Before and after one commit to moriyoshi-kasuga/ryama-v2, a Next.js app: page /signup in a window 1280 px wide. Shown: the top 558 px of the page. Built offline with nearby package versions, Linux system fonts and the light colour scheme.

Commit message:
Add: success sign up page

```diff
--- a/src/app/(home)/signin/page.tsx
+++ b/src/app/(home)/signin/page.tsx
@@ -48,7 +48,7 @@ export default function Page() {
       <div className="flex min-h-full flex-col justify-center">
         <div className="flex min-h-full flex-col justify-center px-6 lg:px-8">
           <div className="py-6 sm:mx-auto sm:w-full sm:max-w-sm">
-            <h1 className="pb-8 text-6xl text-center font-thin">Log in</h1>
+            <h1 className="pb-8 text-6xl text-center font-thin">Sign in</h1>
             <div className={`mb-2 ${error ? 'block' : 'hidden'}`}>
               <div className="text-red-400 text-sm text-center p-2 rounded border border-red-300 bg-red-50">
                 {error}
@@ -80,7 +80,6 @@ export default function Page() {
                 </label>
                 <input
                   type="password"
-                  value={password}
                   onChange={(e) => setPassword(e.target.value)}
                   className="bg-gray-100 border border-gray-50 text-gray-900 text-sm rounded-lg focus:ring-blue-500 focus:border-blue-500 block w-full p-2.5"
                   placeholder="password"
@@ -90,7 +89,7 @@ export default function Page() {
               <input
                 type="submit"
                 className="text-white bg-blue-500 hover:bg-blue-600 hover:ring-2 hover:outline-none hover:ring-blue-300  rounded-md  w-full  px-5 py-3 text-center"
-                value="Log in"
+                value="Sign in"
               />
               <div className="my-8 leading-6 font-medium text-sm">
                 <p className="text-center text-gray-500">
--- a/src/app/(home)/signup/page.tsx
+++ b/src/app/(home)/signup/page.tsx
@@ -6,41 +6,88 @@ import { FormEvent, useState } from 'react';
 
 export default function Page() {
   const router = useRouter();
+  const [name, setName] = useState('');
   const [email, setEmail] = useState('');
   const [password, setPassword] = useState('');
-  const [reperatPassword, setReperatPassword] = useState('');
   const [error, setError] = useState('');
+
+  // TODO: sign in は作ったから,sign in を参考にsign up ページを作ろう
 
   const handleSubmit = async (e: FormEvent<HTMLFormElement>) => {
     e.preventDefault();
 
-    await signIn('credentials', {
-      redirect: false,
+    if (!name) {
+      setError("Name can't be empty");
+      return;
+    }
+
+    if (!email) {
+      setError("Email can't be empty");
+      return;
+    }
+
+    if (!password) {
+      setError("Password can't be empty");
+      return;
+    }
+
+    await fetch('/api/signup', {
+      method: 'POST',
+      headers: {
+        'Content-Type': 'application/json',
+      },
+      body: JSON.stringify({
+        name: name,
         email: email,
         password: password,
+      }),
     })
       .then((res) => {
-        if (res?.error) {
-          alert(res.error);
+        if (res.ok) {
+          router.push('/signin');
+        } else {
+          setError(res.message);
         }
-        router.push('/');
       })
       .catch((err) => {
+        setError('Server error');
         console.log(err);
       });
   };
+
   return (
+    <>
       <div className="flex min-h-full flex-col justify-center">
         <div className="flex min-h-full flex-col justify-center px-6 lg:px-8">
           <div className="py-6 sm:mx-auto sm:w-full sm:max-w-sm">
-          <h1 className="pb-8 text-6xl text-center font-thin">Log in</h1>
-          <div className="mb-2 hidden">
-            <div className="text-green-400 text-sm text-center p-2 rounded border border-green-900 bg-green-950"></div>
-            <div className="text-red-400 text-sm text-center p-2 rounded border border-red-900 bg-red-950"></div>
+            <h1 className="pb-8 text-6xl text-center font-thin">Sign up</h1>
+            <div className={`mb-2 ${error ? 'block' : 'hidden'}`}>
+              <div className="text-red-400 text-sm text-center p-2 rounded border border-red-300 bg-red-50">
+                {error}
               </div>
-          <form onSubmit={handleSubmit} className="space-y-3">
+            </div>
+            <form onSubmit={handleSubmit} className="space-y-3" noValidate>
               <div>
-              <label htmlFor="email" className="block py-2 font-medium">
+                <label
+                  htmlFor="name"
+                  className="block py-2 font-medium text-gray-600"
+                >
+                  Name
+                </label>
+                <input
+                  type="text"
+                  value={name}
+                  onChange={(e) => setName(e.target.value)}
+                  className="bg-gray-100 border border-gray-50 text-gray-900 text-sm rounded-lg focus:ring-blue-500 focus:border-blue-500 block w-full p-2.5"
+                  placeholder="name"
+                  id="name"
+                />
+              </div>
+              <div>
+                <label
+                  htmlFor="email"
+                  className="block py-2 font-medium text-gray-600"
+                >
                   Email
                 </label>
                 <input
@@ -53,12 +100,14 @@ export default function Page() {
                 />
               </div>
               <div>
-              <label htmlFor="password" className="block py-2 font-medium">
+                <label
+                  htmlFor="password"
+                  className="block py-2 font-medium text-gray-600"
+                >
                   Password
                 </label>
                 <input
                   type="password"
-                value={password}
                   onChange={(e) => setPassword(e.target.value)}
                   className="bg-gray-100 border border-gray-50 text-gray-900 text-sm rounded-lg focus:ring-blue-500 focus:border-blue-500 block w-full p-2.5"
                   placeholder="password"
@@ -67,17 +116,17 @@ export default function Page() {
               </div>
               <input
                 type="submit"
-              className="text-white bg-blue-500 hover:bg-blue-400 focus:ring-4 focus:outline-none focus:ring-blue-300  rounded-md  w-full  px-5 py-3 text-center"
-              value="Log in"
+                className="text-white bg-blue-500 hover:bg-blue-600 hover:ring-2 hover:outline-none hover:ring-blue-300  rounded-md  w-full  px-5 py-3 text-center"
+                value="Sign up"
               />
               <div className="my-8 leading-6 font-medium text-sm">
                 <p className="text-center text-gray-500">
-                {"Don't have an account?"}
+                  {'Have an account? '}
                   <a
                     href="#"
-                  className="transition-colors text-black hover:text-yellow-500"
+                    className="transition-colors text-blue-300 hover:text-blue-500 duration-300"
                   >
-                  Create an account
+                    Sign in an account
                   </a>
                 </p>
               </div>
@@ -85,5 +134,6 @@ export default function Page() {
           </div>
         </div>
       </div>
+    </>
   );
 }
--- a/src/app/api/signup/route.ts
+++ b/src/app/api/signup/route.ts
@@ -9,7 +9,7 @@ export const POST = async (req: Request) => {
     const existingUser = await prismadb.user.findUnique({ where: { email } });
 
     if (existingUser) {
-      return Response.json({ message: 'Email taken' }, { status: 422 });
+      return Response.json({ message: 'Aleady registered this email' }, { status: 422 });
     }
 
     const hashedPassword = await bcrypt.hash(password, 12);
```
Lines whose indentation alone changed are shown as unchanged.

·····

## What the task asks:
Which lines above carry the string "signup"? Copy those lines.

## Output of the task:
Before and after one commit to moriyoshi-kasuga/ryama-v2, a Next.js app: page /signup in a window 1280 px wide. Shown: the top 558 px of the page. Built offline with nearby package versions, Linux system fonts and the light colour scheme.
--- a/src/app/(home)/signup/page.tsx
+++ b/src/app/(home)/signup/page.tsx
+    await fetch('/api/signup', {
--- a/src/app/api/signup/route.ts
+++ b/src/app/api/signup/route.ts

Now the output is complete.